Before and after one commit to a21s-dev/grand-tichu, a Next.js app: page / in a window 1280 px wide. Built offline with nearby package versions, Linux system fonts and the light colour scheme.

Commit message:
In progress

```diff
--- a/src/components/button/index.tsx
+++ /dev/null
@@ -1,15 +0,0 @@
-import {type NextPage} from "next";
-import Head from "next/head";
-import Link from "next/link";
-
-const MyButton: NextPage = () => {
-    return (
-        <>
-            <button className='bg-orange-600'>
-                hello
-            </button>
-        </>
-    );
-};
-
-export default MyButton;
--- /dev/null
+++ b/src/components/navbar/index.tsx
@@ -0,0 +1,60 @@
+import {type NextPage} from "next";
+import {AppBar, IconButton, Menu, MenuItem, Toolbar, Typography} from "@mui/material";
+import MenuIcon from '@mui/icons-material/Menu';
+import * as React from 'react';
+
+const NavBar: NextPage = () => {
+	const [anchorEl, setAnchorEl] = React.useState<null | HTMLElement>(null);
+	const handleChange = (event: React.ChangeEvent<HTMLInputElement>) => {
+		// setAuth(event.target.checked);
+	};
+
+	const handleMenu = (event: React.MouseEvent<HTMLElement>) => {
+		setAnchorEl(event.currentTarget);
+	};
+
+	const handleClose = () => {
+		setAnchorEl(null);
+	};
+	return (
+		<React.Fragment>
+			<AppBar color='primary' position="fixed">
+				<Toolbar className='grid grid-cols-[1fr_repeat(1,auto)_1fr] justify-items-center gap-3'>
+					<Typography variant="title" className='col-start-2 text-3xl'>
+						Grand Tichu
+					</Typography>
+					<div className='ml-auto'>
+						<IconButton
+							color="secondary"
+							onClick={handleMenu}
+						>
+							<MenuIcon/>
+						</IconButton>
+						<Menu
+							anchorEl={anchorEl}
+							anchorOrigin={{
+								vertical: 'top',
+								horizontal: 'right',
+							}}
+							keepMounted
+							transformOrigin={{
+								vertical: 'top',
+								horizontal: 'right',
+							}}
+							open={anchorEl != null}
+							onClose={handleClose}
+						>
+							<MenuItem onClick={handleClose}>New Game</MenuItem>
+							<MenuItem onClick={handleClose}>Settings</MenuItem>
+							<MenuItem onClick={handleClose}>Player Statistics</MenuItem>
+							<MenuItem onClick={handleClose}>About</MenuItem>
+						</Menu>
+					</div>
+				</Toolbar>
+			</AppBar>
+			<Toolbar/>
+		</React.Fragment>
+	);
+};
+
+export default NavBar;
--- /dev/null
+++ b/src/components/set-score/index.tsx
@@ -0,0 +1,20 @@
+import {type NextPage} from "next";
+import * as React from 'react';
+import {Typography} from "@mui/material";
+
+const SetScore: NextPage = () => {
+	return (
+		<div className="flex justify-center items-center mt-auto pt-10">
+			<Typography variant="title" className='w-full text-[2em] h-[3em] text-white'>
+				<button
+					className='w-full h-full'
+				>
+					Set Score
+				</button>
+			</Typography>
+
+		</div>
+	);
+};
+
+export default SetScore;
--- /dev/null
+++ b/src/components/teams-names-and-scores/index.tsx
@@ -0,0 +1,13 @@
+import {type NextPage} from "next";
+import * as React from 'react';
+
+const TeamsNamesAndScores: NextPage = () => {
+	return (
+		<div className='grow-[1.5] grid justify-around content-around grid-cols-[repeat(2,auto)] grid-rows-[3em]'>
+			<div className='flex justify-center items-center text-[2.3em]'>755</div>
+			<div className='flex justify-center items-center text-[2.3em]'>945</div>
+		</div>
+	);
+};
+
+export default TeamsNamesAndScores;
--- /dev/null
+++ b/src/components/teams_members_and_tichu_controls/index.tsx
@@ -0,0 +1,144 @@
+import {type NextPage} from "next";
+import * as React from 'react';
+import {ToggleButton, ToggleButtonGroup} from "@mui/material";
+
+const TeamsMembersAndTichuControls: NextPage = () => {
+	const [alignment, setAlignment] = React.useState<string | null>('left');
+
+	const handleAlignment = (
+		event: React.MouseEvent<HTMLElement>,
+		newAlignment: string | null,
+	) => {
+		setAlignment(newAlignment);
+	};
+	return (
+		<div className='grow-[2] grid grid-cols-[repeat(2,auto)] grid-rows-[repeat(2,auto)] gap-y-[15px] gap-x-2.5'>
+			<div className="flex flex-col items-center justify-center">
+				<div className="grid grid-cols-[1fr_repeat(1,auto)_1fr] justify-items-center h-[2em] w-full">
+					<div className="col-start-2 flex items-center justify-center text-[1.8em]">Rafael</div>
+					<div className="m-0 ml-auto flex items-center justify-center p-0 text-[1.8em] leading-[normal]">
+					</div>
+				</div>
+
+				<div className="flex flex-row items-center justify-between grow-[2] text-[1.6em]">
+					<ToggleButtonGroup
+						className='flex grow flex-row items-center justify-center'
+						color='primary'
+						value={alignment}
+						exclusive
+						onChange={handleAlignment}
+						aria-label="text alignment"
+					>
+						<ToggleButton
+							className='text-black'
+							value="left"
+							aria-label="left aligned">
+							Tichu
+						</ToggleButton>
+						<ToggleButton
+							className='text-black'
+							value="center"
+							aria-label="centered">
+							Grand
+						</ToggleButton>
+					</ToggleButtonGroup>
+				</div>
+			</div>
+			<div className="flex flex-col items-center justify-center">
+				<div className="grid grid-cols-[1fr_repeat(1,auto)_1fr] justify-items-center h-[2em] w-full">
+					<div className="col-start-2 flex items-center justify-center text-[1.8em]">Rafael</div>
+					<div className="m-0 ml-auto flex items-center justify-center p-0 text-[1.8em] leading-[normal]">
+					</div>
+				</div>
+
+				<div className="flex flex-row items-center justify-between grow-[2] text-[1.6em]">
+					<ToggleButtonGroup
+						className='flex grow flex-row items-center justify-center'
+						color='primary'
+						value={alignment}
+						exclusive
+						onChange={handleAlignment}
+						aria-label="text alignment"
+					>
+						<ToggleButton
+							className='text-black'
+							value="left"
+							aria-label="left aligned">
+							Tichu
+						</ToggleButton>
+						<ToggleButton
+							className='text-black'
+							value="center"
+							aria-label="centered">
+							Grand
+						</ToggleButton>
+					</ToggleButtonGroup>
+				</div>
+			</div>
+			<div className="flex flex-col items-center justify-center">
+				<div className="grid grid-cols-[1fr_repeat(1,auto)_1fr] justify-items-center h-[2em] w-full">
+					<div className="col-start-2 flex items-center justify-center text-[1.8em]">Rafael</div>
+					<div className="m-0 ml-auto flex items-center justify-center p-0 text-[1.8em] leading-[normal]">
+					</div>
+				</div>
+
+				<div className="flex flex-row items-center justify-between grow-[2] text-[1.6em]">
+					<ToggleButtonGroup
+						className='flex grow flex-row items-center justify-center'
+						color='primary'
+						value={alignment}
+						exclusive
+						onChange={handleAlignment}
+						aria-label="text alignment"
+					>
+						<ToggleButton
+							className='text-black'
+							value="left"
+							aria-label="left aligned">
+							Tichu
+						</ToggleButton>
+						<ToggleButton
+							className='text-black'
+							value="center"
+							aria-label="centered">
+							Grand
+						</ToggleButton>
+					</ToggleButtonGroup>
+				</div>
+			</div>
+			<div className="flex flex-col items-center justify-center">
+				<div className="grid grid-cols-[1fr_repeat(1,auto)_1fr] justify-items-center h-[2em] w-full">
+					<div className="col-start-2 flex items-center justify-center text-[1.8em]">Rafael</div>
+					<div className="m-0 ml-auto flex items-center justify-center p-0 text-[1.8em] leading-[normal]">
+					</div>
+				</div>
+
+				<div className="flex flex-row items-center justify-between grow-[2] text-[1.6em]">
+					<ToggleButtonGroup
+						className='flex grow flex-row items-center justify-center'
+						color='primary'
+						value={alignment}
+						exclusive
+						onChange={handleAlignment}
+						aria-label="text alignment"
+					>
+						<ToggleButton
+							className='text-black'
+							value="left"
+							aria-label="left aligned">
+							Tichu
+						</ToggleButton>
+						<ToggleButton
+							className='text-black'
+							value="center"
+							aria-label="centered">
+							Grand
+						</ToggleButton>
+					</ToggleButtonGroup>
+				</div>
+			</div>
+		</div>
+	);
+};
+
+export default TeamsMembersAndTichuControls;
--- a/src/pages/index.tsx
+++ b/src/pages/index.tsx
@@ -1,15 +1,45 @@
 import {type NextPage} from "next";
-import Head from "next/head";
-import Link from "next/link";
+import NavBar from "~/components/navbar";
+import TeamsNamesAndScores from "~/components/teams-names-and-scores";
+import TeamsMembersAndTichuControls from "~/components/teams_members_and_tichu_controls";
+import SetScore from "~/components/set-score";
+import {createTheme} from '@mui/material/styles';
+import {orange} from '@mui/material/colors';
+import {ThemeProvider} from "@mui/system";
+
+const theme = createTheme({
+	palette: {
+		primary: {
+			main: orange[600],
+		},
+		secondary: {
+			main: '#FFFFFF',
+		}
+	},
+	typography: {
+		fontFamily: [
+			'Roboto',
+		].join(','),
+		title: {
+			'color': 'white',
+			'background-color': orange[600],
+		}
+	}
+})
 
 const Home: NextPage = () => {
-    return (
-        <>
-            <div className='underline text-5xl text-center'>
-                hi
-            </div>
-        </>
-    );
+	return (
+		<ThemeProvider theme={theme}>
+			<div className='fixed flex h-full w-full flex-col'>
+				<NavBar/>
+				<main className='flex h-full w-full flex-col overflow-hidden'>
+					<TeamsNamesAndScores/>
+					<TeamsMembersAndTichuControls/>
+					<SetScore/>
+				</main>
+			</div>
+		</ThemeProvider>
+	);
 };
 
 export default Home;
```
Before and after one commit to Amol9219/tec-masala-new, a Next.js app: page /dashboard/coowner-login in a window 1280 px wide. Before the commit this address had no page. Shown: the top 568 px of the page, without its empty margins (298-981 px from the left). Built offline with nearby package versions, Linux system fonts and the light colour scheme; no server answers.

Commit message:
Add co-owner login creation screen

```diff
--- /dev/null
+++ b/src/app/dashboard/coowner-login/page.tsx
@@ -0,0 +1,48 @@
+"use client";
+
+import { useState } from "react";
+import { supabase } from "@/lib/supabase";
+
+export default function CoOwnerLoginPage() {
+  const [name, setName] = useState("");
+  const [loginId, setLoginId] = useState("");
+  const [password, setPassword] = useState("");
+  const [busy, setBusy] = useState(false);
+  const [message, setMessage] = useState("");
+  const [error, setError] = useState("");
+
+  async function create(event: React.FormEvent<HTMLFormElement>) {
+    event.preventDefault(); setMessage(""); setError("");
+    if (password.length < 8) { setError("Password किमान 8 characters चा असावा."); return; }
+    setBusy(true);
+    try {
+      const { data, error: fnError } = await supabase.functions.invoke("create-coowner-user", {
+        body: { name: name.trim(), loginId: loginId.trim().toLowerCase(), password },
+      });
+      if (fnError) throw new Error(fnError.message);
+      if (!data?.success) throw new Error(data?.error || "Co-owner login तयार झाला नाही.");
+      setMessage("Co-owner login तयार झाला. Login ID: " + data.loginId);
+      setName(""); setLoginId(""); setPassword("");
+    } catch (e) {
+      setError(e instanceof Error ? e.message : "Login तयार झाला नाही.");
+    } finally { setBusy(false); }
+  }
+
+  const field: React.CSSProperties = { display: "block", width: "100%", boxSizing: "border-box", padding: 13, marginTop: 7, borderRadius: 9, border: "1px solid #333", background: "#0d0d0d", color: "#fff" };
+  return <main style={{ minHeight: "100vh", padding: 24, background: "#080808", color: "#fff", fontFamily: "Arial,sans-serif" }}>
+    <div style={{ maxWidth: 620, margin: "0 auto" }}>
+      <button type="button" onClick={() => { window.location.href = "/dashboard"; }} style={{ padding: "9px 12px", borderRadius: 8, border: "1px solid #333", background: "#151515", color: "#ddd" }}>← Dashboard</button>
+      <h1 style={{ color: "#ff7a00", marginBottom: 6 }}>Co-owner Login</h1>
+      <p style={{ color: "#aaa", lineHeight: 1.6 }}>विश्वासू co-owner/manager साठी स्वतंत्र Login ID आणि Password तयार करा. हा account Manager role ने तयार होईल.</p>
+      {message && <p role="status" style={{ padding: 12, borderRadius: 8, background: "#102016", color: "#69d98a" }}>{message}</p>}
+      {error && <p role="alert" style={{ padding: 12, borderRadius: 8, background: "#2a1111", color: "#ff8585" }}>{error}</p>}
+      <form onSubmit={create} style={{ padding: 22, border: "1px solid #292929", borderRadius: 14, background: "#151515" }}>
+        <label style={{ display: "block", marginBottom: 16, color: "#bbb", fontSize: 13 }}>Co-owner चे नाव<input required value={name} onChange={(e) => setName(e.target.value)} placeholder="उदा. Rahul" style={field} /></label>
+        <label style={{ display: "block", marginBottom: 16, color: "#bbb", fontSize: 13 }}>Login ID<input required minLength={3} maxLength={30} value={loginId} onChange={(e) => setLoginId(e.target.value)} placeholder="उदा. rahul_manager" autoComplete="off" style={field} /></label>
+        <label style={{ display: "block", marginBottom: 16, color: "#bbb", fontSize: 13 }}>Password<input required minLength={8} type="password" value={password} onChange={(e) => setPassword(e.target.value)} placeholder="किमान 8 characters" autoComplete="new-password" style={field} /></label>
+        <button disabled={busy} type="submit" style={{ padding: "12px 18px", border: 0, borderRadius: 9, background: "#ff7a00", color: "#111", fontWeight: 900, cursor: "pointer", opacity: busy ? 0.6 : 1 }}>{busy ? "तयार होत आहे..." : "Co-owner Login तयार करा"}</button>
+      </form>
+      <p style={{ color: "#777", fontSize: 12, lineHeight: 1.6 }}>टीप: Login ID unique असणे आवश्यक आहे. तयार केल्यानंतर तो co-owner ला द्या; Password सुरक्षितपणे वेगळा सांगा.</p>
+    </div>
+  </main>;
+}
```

· · · ·

TASK OBJECTIVE: Using the records above, pull out each line where the word "data" occurs.

RESPONSE:
+      const { data, error: fnError } = await supabase.functions.invoke("create-coowner-user", {
+      if (!data?.success) throw new Error(data?.error || "Co-owner login तयार झाला नाही.");
+      setMessage("Co-owner login तयार झाला. Login ID: " + data.loginId);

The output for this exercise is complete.